Exercise goal:
Produce a word-for-word copy of the data that follows, excluding images.
Segment Start: Dataset records
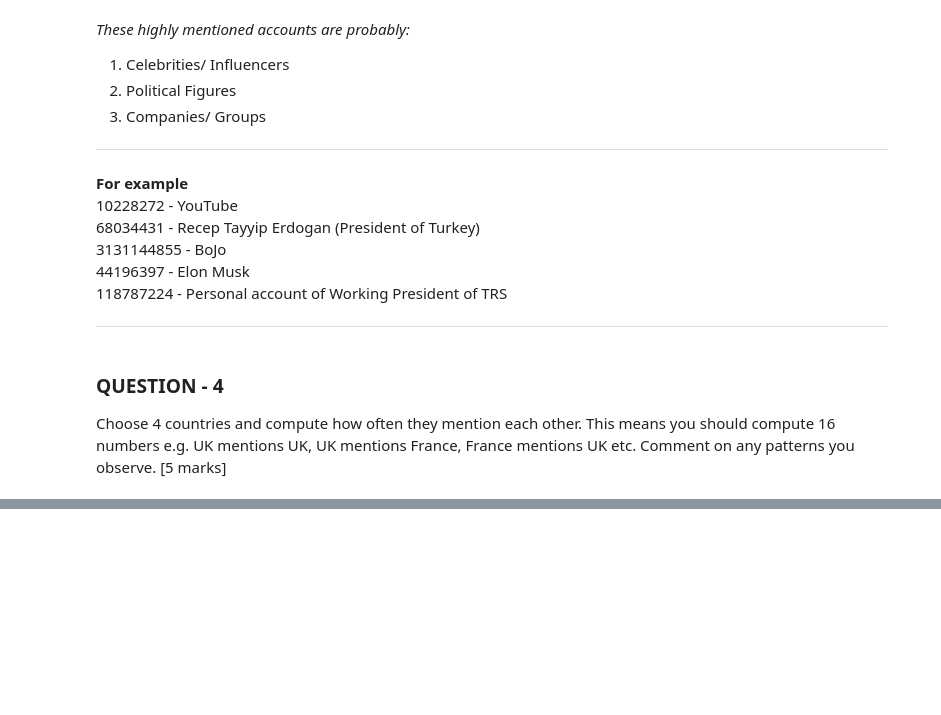
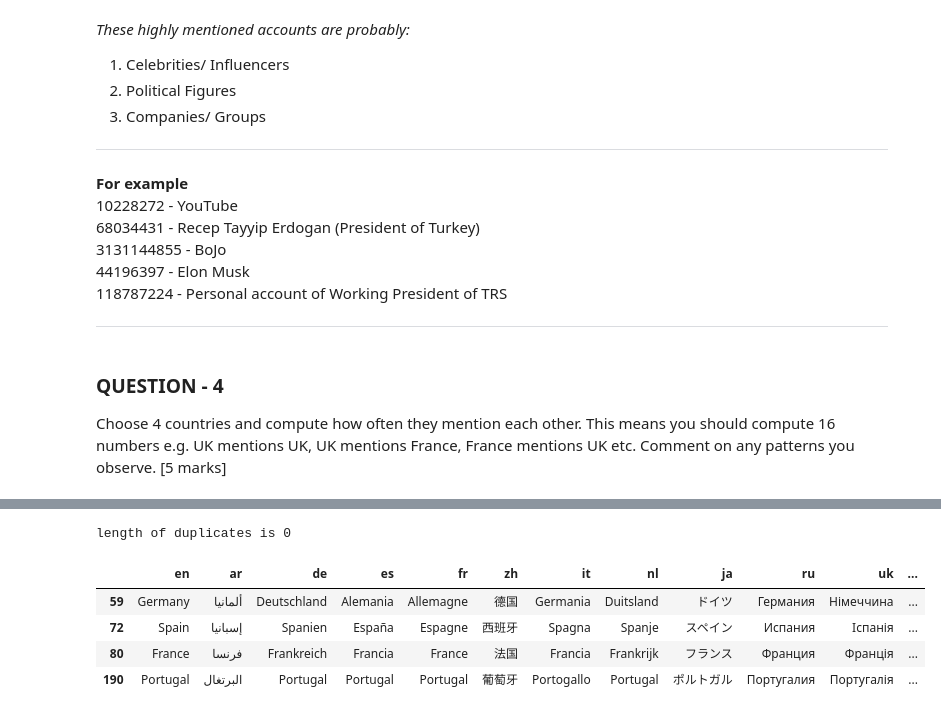
Before and after one commit to katoxiv/X-Notebooks, a Jupyter notebook: Twitter_Coursework/02_Users.ipynb, the cells around one changed output, grey strips where cells are left out. Cells and saved outputs as stored; diff of their text form; code cells hidden in the pictures; blank space fills up the shorter version.

```diff
--- a/Twitter_Coursework/02_Users.ipynb
+++ b/Twitter_Coursework/02_Users.ipynb
@@ -417,0 +421,43 @@ the length of the df is 16446394
+# %%
+# https://www.kaggle.com/datasets/prasertk/country-name-in-different-languages
+country_codes = pd.read_csv(
+    os.path.join(
+        os.getcwd() , 'country name in different languages.csv'
+        )
+    )
+
+# Let's randomly decide on 4 countries for now.
+country_list = ['France' , 'Germany' , 'Spain' , 'Portugal']
+
+# Let's get these countries and the different names they're called by!
+restricted_country_names = country_codes[country_codes['en'].isin(country_list)].drop('country_code' , axis = 1)
+# restricted_country_names = country_codes.drop('country_code' , axis = 1)
+
+pivoted_country_names = pd.melt(
+    restricted_country_names, id_vars=['en'], var_name='language', value_name='name'
+    )[['en' , 'name']].drop_duplicates()
+
+# English names are being left out - add them back in
+english_names = [
+    ['Germany' , 'Germany'],
+    ['France' , 'France'],
+    ['Spain' , 'Spain'],
+    ['Portugal' , 'Portugal'],
+]
+
+english_name_df = pd.DataFrame(english_names , columns = ['en' , 'name'])
+pivoted_country_names = pd.concat([pivoted_country_names , english_name_df] , axis = 0).drop_duplicates()
+
+# Names repeated? - Check
+t1 = pivoted_country_names.groupby('name').agg('count').sort_values('en' , ascending = False)
+print(f'length of duplicates is {len(t1[t1["en"]>1])}') # turn into assertion
+# %% [output]
+length of duplicates is 0
+# %%
+country_codes[country_codes['en'].isin(country_list)].drop('country_code' , axis = 1)
+# %% [output]
+|  | en | ar | de | es | fr | zh | it | nl | ja | ru | uk | ... |
+| 59 | Germany | ألمانيا | Deutschland | Alemania | Allemagne | 德国 | Germania | Duitsland | ドイツ | Германия | Німеччина | ... |
+| 72 | Spain | إسبانيا | Spanien | España | Espagne | 西班牙 | Spagna | Spanje | スペイン | Испания | Іспанія | ... |
+| 80 | France | فرنسا | Frankreich | Francia | France | 法国 | Francia | Frankrijk | フランス | Франция | Франція | ... |
+| 190 | Portugal | البرتغال | Portugal | Portugal | Portugal | 葡萄牙 | Portogallo | Portugal | ポルトガル | Португалия | Португалія | ... |
```
Also changed, not shown: parts of 21 cells of this notebook, 1 other file.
Segment End: Dataset records
Result of this task:
Before and after one commit to katoxiv/X-Notebooks, a Jupyter notebook: Twitter_Coursework/02_Users.ipynb, the cells around one changed output, grey strips where cells are left out. Cells and saved outputs as stored; diff of their text form; code cells hidden in the pictures; blank space fills up the shorter version.

```diff
--- a/Twitter_Coursework/02_Users.ipynb
+++ b/Twitter_Coursework/02_Users.ipynb
@@ -417,0 +421,43 @@ the length of the df is 16446394
+# %%
+# https://www.kaggle.com/datasets/prasertk/country-name-in-different-languages
+country_codes = pd.read_csv(
+    os.path.join(
+        os.getcwd() , 'country name in different languages.csv'
+        )
+    )
+
+# Let's randomly decide on 4 countries for now.
+country_list = ['France' , 'Germany' , 'Spain' , 'Portugal']
+
+# Let's get these countries and the different names they're called by!
+restricted_country_names = country_codes[country_codes['en'].isin(country_list)].drop('country_code' , axis = 1)
+# restricted_country_names = country_codes.drop('country_code' , axis = 1)
+
+pivoted_country_names = pd.melt(
+    restricted_country_names, id_vars=['en'], var_name='language', value_name='name'
+    )[['en' , 'name']].drop_duplicates()
+
+# English names are being left out - add them back in
+english_names = [
+    ['Germany' , 'Germany'],
+    ['France' , 'France'],
+    ['Spain' , 'Spain'],
+    ['Portugal' , 'Portugal'],
+]
+
+english_name_df = pd.DataFrame(english_names , columns = ['en' , 'name'])
+pivoted_country_names = pd.concat([pivoted_country_names , english_name_df] , axis = 0).drop_duplicates()
+
+# Names repeated? - Check
+t1 = pivoted_country_names.groupby('name').agg('count').sort_values('en' , ascending = False)
+print(f'length of duplicates is {len(t1[t1["en"]>1])}') # turn into assertion
+# %% [output]
+length of duplicates is 0
+# %%
+country_codes[country_codes['en'].isin(country_list)].drop('country_code' , axis = 1)
+# %% [output]
+|  | en | ar | de | es | fr | zh | it | nl | ja | ru | uk | ... |
+| 59 | Germany | ألمانيا | Deutschland | Alemania | Allemagne | 德国 | Germania | Duitsland | ドイツ | Германия | Німеччина | ... |
+| 72 | Spain | إسبانيا | Spanien | España | Espagne | 西班牙 | Spagna | Spanje | スペイン | Испания | Іспанія | ... |
+| 80 | France | فرنسا | Frankreich | Francia | France | 法国 | Francia | Frankrijk | フランス | Франция | Франція | ... |
+| 190 | Portugal | البرتغال | Portugal | Portugal | Portugal | 葡萄牙 | Portogallo | Portugal | ポルトガル | Португалия | Португалія | ... |
```
Also changed, not shown: parts of 21 cells of this notebook, 1 other file.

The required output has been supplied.